Which belief should we believe? Or more to the point, how many times can someone be wrong and still be taken seriously? To be fair, Lieberman didn't base everything on gut instinct. He talked to military people in Iraq and they assured him that they wanted more troops. Particularly touching was the anonymous plea Lieberman said he received to "finish the fight." It's too bad he didn't take the time to talk to people who were willing to give their names. People like Spc. Don Roberts, who said:
I don't know what could help at this point. What would more guys do? We can't pick sides. It's almost like we have to watch them kill each other, then ask questions.
Or Sgt. Josh Keim:
Nothing's going to help. It's a religious war, and we're caught in the middle of it. It's hard to be somewhere where there's no mission and we just drive around.
But hey, what do they know? They probably don't believe strongly enough. Lieberman says:
In nearly four years of war, there have never been sufficient troops dispatched to accomplish our vital mission. The troop surge should be militarily meaningful in size, with a clearly defined mission.
Like the one he described last November?
Does America have a good plan for doing this, a strategy for victory in Iraq? Yes we do.
It seems that sufficient troop strength would have been a part of a good plan and strategy for victory, doesn't it? Was he lying then or is he dissembling now?
Lieberman finishes by saying:
Rather than engaging in hand-wringing, carping or calls for withdrawal, we must summon the vision, will and courage to take the difficult and decisive steps needed for success and, yes, victory in Iraq.

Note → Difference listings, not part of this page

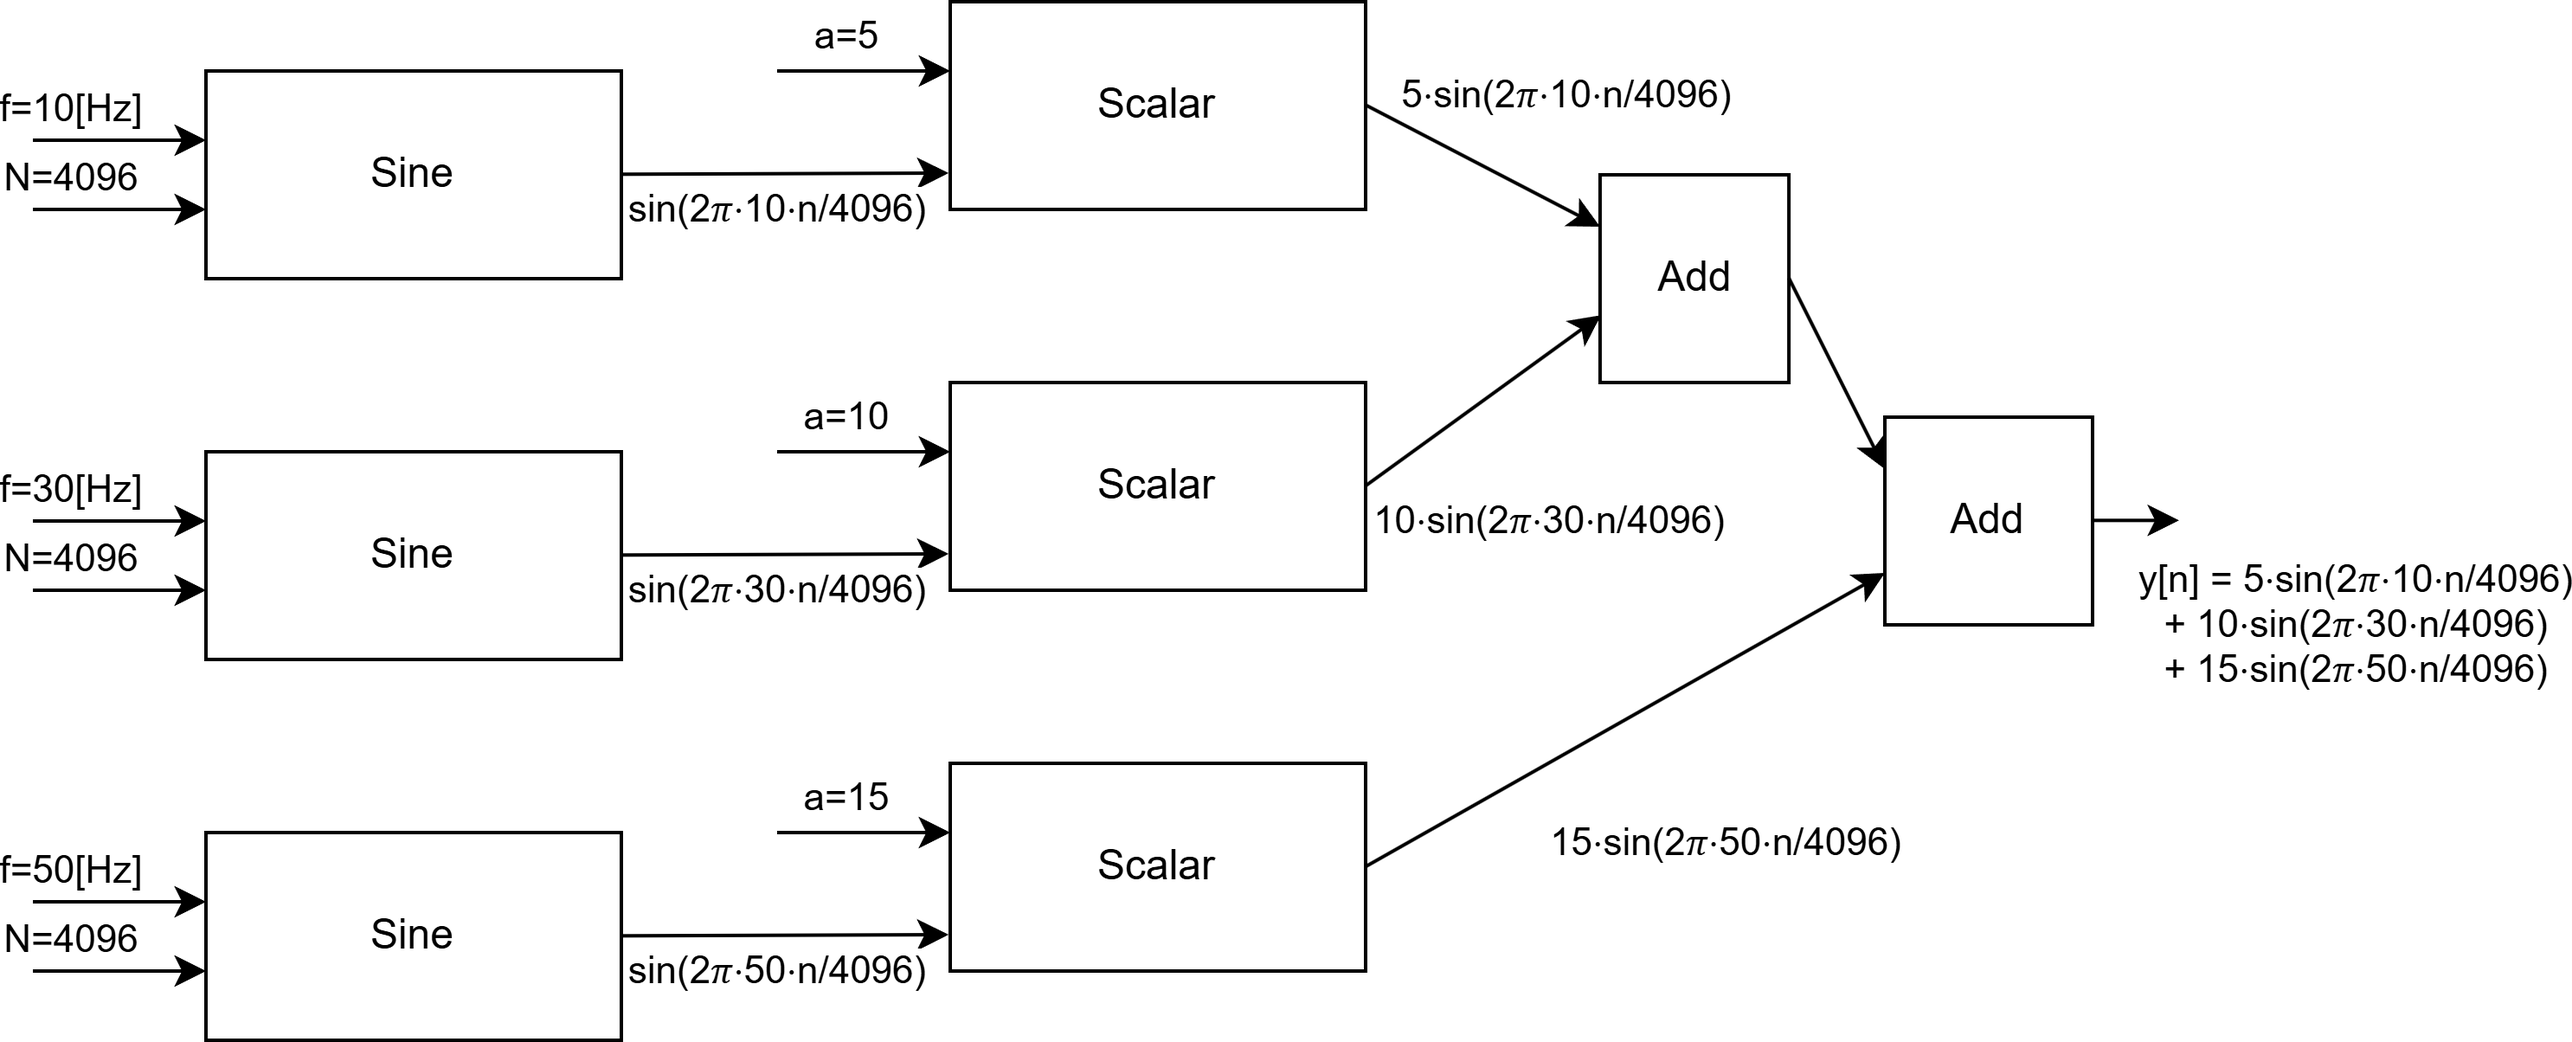
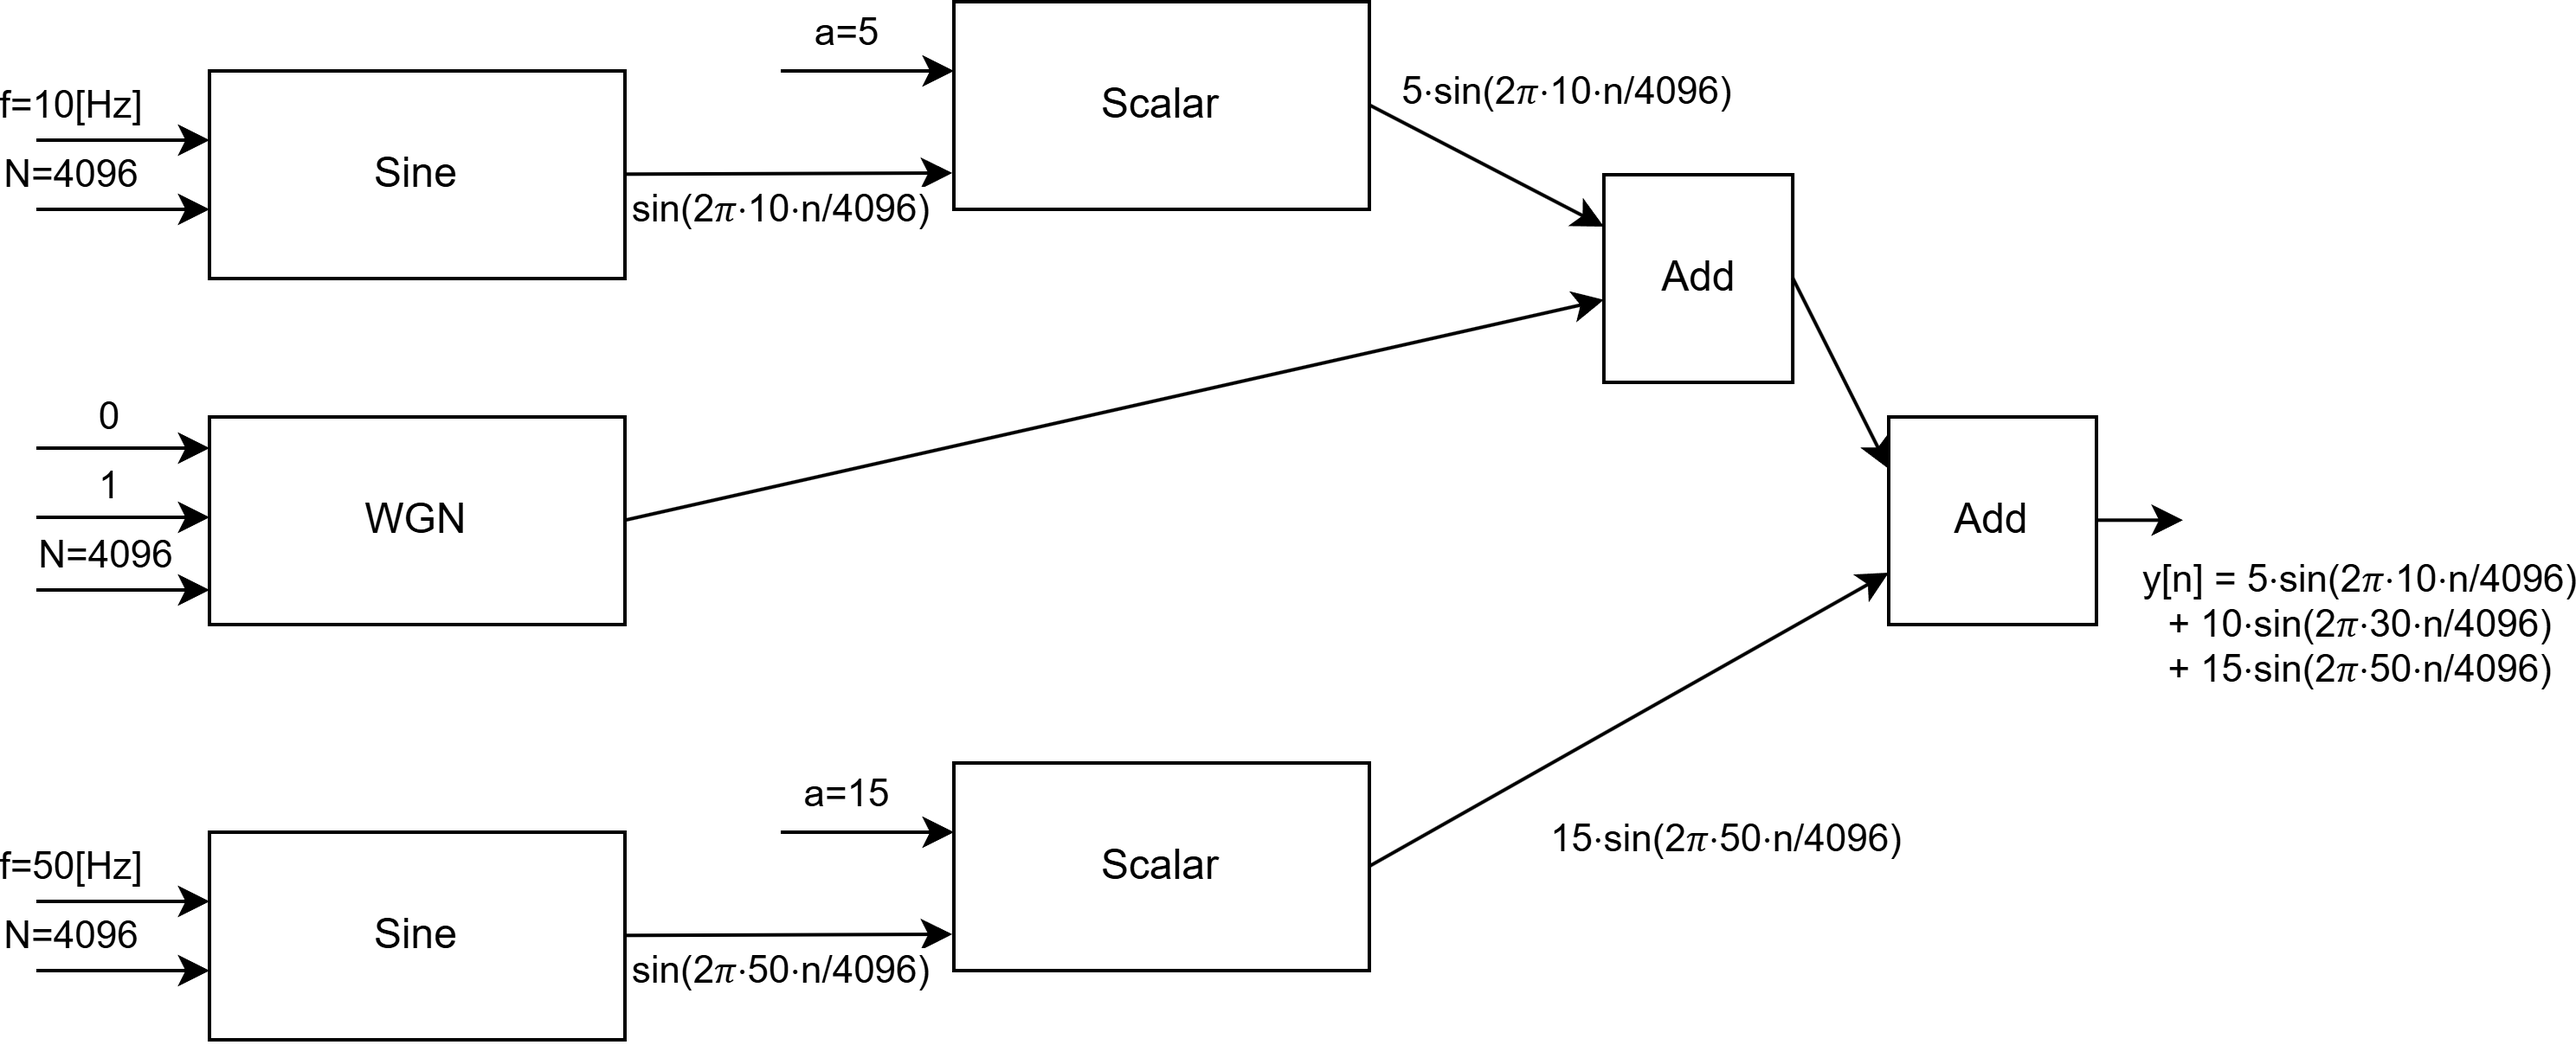
Added first example

diff --git a/main_hw2.m b/main_hw2.m
@@ -87,33 +87,69 @@ title('5 random frequencies in time domain');
 ylabel('Amplitude');
 xlabel('Time domain[sec]');
 %% Signal games
-% Signal Example 1
-% Filter the signal using threshold block in frequency domain
+% Signal Example 1 - Filtering in frequency domain
+% Filtering out WGN noise using threshold block in frequency domain.
 % 
 % Let's take a look at signals with known frequency. We have choose the
 % frequencies s.t. they fall directly on discrete frequency bins, so there
 % is no energy spread in frequency domain and we can find the expected
-% energy at each frequency bin.
-% 
-% We will consider 
-% Drawbacks - must approximate the frequency exactly.
+% energy at each frequency bin. As we have seen in class, the energy in
+% frequency domain equals to M/2 on each delta, so in order to filter out
+% WGN let choose th=$M/3$. As we can see, we have filtered out the noise.
+% In the STFT we can see some noise in high frequncies and 4 deltas at
+% +-10[Hz] and +-50[Hz] as expected.
+
 M = 2048;
 freq_domain = Fs * (-M/2:M/2-1)/M;
 figure;
 imshow(imread('blocks2\HW2-Example1.png'));
 title('Example 1 block diagram');
 
-x_n1 = y_n_f1_f5(:, 1) + 1 * y_n_f1_f5(:, 3) + 0 * y_n_f1_f5(:, 5) + noise_n';
+x_n1 = y_n_f1_f5(:, 1) + y_n_f1_f5(:, 5) + noise_n';
 W = STFT(x_n1, M);
 Wf = Threshold(abs(W), M/3);
-figure;
-plot(freq_domain, abs(fftshift(W(1, :))));
-
 xnr= ISTFT(Wf);
-figure; 
-plot(real(xnr));
 
-% imagesc(abs(fftshift(W, 2)));
-% Signal Example 2
+figure;
+nexttile;
+plot(discrete_time_domain, x_n1);
+title('Example #1, Signal in time domain');
+xlabel('Time domain [sec]');
+ylabel('Amplitude');
 
-% Signal Example 3
+nexttile;
+imagesc(abs(fftshift(W)));
+
+ticks_indices = 10:10:2048;
+
+xticks(ticks_indices);
+xticklabels(compose("%.2f", freq_domain(ticks_indices)));
+xlim(M/2 + 64 * [-1 1]);
+
+title('STFT');
+xlabel('Frequncy domain [Hz]');
+ylabel('Window index');
+colorbar;
+
+nexttile;
+plot(discrete_time_domain, real(xnr));
+title('Filtered signal');
+xlabel('Time domain [sec]');
+ylabel('Amplitude');
+
+nexttile;
+imagesc(abs(fftshift(Wf)));
+ticks_indices = 10:10:2048;
+
+xticks(ticks_indices);
+xticklabels(compose("%.2f", freq_domain(ticks_indices)));
+xlim(M/2 + 64 * [-1 1]);
+
+title('STFT after denoising');
+xlabel('Frequncy domain [Hz]');
+ylabel('Window index');
+colorbar;
+% Signal Example 2 - Filtering in time domain
+
+
+% Signal Example 3 - Filtering in frequency and time domain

In other words, instead of facing reality and listening to what the American people want, we must continue and escalate the disastrous course in Iraq that we've followed for nearly four years. And somehow you know that this is something that Joe Lieberman strongly believes.